• _Action item_:
Reproduce each entry below exactly as it appears.

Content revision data
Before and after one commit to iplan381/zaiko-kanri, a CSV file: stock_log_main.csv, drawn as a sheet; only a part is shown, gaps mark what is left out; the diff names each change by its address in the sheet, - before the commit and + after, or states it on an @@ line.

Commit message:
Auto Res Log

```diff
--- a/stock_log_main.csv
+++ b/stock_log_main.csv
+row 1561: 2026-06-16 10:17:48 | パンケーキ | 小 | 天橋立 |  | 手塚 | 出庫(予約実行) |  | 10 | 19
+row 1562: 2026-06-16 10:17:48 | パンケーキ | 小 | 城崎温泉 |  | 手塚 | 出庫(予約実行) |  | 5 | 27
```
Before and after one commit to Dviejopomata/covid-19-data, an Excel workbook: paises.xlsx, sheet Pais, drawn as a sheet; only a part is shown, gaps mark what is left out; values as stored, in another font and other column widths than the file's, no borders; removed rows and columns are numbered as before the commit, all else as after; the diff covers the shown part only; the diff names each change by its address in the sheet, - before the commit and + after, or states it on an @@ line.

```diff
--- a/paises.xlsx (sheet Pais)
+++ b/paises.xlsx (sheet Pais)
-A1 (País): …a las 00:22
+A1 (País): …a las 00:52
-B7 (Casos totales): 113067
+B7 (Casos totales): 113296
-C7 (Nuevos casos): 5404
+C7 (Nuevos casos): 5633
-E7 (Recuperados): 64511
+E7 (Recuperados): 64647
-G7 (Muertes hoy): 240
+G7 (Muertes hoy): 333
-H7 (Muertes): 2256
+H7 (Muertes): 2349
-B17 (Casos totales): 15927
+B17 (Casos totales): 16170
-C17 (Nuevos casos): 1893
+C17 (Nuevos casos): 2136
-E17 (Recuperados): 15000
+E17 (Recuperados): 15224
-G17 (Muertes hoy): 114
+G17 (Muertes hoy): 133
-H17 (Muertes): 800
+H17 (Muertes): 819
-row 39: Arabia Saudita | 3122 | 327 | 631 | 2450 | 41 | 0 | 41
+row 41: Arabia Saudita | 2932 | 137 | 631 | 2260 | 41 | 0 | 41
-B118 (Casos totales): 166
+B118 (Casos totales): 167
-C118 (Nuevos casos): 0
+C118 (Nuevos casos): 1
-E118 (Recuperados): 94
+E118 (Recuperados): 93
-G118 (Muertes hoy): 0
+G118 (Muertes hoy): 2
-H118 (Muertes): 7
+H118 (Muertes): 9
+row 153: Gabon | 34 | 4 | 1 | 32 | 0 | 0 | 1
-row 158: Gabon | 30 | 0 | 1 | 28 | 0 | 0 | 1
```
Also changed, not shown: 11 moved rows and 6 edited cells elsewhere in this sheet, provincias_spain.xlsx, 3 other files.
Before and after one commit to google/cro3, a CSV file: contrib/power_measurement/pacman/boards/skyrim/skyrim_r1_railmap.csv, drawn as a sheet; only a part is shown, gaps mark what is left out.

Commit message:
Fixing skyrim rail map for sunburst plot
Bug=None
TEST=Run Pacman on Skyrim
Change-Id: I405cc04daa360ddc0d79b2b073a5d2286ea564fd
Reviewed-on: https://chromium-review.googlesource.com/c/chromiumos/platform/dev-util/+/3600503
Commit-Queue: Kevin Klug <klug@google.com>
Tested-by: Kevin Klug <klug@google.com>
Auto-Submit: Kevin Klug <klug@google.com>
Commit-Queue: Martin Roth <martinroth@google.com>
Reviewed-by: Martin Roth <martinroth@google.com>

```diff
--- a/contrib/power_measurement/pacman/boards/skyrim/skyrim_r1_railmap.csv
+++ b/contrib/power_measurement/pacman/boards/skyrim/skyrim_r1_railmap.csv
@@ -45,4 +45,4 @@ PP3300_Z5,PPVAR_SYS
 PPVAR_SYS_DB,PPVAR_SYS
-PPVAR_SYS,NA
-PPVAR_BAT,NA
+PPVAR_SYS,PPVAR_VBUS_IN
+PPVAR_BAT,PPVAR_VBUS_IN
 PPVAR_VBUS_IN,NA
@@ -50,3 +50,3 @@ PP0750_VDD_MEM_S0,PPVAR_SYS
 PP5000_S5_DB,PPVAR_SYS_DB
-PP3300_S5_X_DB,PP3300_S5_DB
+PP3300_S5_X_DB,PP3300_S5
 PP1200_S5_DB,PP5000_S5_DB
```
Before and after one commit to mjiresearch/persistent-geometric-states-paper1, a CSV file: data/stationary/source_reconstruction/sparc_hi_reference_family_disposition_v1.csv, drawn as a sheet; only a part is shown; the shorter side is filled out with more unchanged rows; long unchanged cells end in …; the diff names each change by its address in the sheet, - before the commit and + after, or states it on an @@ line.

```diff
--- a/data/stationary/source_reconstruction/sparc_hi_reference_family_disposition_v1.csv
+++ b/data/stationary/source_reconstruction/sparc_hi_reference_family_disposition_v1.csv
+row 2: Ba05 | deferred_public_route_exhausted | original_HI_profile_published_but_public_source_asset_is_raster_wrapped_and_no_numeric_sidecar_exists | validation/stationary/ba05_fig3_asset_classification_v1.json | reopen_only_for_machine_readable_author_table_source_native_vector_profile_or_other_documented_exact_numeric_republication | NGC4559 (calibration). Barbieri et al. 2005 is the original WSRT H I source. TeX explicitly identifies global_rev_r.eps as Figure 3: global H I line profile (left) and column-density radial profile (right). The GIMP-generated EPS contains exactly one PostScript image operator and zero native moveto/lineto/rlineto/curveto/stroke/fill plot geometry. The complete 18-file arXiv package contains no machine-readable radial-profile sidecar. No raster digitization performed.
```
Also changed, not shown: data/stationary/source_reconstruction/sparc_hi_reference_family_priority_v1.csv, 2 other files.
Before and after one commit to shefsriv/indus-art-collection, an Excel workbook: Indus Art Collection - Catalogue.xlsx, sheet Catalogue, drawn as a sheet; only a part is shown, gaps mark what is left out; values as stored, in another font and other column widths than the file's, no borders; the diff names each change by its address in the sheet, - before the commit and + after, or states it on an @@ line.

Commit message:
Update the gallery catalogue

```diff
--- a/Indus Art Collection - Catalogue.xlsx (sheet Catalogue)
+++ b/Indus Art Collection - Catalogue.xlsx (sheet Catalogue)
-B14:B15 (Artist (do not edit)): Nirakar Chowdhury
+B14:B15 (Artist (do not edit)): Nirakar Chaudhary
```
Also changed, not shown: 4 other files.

• _Response to the exercise_:
Before and after one commit to iplan381/zaiko-kanri, a CSV file: stock_log_main.csv, drawn as a sheet; only a part is shown, gaps mark what is left out; the diff names each change by its address in the sheet, - before the commit and + after, or states it on an @@ line.

Commit message:
Auto Res Log

```diff
--- a/stock_log_main.csv
+++ b/stock_log_main.csv
+row 1561: 2026-06-16 10:17:48 | パンケーキ | 小 | 天橋立 |  | 手塚 | 出庫(予約実行) |  | 10 | 19
+row 1562: 2026-06-16 10:17:48 | パンケーキ | 小 | 城崎温泉 |  | 手塚 | 出庫(予約実行) |  | 5 | 27
```
Before and after one commit to Dviejopomata/covid-19-data, an Excel workbook: paises.xlsx, sheet Pais, drawn as a sheet; only a part is shown, gaps mark what is left out; values as stored, in another font and other column widths than the file's, no borders; removed rows and columns are numbered as before the commit, all else as after; the diff covers the shown part only; the diff names each change by its address in the sheet, - before the commit and + after, or states it on an @@ line.

```diff
--- a/paises.xlsx (sheet Pais)
+++ b/paises.xlsx (sheet Pais)
-A1 (País): …a las 00:22
+A1 (País): …a las 00:52
-B7 (Casos totales): 113067
+B7 (Casos totales): 113296
-C7 (Nuevos casos): 5404
+C7 (Nuevos casos): 5633
-E7 (Recuperados): 64511
+E7 (Recuperados): 64647
-G7 (Muertes hoy): 240
+G7 (Muertes hoy): 333
-H7 (Muertes): 2256
+H7 (Muertes): 2349
-B17 (Casos totales): 15927
+B17 (Casos totales): 16170
-C17 (Nuevos casos): 1893
+C17 (Nuevos casos): 2136
-E17 (Recuperados): 15000
+E17 (Recuperados): 15224
-G17 (Muertes hoy): 114
+G17 (Muertes hoy): 133
-H17 (Muertes): 800
+H17 (Muertes): 819
-row 39: Arabia Saudita | 3122 | 327 | 631 | 2450 | 41 | 0 | 41
+row 41: Arabia Saudita | 2932 | 137 | 631 | 2260 | 41 | 0 | 41
-B118 (Casos totales): 166
+B118 (Casos totales): 167
-C118 (Nuevos casos): 0
+C118 (Nuevos casos): 1
-E118 (Recuperados): 94
+E118 (Recuperados): 93
-G118 (Muertes hoy): 0
+G118 (Muertes hoy): 2
-H118 (Muertes): 7
+H118 (Muertes): 9
+row 153: Gabon | 34 | 4 | 1 | 32 | 0 | 0 | 1
-row 158: Gabon | 30 | 0 | 1 | 28 | 0 | 0 | 1
```
Also changed, not shown: 11 moved rows and 6 edited cells elsewhere in this sheet, provincias_spain.xlsx, 3 other files.
Before and after one commit to google/cro3, a CSV file: contrib/power_measurement/pacman/boards/skyrim/skyrim_r1_railmap.csv, drawn as a sheet; only a part is shown, gaps mark what is left out.

Commit message:
Fixing skyrim rail map for sunburst plot
Bug=None
TEST=Run Pacman on Skyrim
Change-Id: I405cc04daa360ddc0d79b2b073a5d2286ea564fd
Reviewed-on: https://chromium-review.googlesource.com/c/chromiumos/platform/dev-util/+/3600503
Commit-Queue: Kevin Klug <klug@google.com>
Tested-by: Kevin Klug <klug@google.com>
Auto-Submit: Kevin Klug <klug@google.com>
Commit-Queue: Martin Roth <martinroth@google.com>
Reviewed-by: Martin Roth <martinroth@google.com>

```diff
--- a/contrib/power_measurement/pacman/boards/skyrim/skyrim_r1_railmap.csv
+++ b/contrib/power_measurement/pacman/boards/skyrim/skyrim_r1_railmap.csv
@@ -45,4 +45,4 @@ PP3300_Z5,PPVAR_SYS
 PPVAR_SYS_DB,PPVAR_SYS
-PPVAR_SYS,NA
-PPVAR_BAT,NA
+PPVAR_SYS,PPVAR_VBUS_IN
+PPVAR_BAT,PPVAR_VBUS_IN
 PPVAR_VBUS_IN,NA
@@ -50,3 +50,3 @@ PP0750_VDD_MEM_S0,PPVAR_SYS
 PP5000_S5_DB,PPVAR_SYS_DB
-PP3300_S5_X_DB,PP3300_S5_DB
+PP3300_S5_X_DB,PP3300_S5
 PP1200_S5_DB,PP5000_S5_DB
```
Before and after one commit to mjiresearch/persistent-geometric-states-paper1, a CSV file: data/stationary/source_reconstruction/sparc_hi_reference_family_disposition_v1.csv, drawn as a sheet; only a part is shown; the shorter side is filled out with more unchanged rows; long unchanged cells end in …; the diff names each change by its address in the sheet, - before the commit and + after, or states it on an @@ line.

```diff
--- a/data/stationary/source_reconstruction/sparc_hi_reference_family_disposition_v1.csv
+++ b/data/stationary/source_reconstruction/sparc_hi_reference_family_disposition_v1.csv
+row 2: Ba05 | deferred_public_route_exhausted | original_HI_profile_published_but_public_source_asset_is_raster_wrapped_and_no_numeric_sidecar_exists | validation/stationary/ba05_fig3_asset_classification_v1.json | reopen_only_for_machine_readable_author_table_source_native_vector_profile_or_other_documented_exact_numeric_republication | NGC4559 (calibration). Barbieri et al. 2005 is the original WSRT H I source. TeX explicitly identifies global_rev_r.eps as Figure 3: global H I line profile (left) and column-density radial profile (right). The GIMP-generated EPS contains exactly one PostScript image operator and zero native moveto/lineto/rlineto/curveto/stroke/fill plot geometry. The complete 18-file arXiv package contains no machine-readable radial-profile sidecar. No raster digitization performed.
```
Also changed, not shown: data/stationary/source_reconstruction/sparc_hi_reference_family_priority_v1.csv, 2 other files.
Before and after one commit to shefsriv/indus-art-collection, an Excel workbook: Indus Art Collection - Catalogue.xlsx, sheet Catalogue, drawn as a sheet; only a part is shown, gaps mark what is left out; values as stored, in another font and other column widths than the file's, no borders; the diff names each change by its address in the sheet, - before the commit and + after, or states it on an @@ line.

Commit message:
Update the gallery catalogue

```diff
--- a/Indus Art Collection - Catalogue.xlsx (sheet Catalogue)
+++ b/Indus Art Collection - Catalogue.xlsx (sheet Catalogue)
-B14:B15 (Artist (do not edit)): Nirakar Chowdhury
+B14:B15 (Artist (do not edit)): Nirakar Chaudhary
```
Also changed, not shown: 4 other files.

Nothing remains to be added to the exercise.